===== Listed entries
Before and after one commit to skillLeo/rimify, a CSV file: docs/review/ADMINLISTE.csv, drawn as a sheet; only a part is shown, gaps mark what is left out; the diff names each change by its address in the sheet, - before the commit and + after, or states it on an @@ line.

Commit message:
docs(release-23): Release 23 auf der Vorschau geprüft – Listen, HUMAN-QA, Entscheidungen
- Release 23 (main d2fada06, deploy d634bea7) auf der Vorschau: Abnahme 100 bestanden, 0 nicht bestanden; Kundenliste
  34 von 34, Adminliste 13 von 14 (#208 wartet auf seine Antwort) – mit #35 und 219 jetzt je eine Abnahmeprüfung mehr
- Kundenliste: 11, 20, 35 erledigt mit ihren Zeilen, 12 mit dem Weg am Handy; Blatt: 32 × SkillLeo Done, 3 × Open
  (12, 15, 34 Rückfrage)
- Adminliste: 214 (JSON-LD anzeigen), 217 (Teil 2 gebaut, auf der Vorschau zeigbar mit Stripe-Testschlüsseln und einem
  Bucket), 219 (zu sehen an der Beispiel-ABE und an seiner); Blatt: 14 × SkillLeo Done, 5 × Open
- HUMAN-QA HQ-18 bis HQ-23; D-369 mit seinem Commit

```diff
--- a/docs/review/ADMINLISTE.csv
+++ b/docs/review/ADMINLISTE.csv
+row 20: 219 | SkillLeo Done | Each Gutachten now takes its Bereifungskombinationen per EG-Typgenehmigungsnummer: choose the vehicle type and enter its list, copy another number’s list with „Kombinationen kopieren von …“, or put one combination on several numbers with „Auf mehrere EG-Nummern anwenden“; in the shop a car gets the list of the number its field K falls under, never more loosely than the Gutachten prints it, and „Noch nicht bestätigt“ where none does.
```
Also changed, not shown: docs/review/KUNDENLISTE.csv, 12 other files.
==========
===== Listed entries
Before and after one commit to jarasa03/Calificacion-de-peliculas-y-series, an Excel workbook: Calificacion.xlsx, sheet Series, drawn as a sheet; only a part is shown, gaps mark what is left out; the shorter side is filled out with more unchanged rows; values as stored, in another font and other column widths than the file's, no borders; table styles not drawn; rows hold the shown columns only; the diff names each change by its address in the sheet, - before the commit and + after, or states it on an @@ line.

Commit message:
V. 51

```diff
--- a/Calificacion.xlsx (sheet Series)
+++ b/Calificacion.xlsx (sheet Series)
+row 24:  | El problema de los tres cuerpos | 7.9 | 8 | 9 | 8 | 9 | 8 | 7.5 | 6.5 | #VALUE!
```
==========
What this task involves
Please copy the lines above from the line with "Before and after one commit to skillLeo/rimify, a" up to and including the line with "(12, 15, 34 Rückfrage)", exactly as written and with nothing else.

Answer space
Before and after one commit to skillLeo/rimify, a CSV file: docs/review/ADMINLISTE.csv, drawn as a sheet; only a part is shown, gaps mark what is left out; the diff names each change by its address in the sheet, - before the commit and + after, or states it on an @@ line.

Commit message:
docs(release-23): Release 23 auf der Vorschau geprüft – Listen, HUMAN-QA, Entscheidungen
- Release 23 (main d2fada06, deploy d634bea7) auf der Vorschau: Abnahme 100 bestanden, 0 nicht bestanden; Kundenliste
  34 von 34, Adminliste 13 von 14 (#208 wartet auf seine Antwort) – mit #35 und 219 jetzt je eine Abnahmeprüfung mehr
- Kundenliste: 11, 20, 35 erledigt mit ihren Zeilen, 12 mit dem Weg am Handy; Blatt: 32 × SkillLeo Done, 3 × Open
  (12, 15, 34 Rückfrage)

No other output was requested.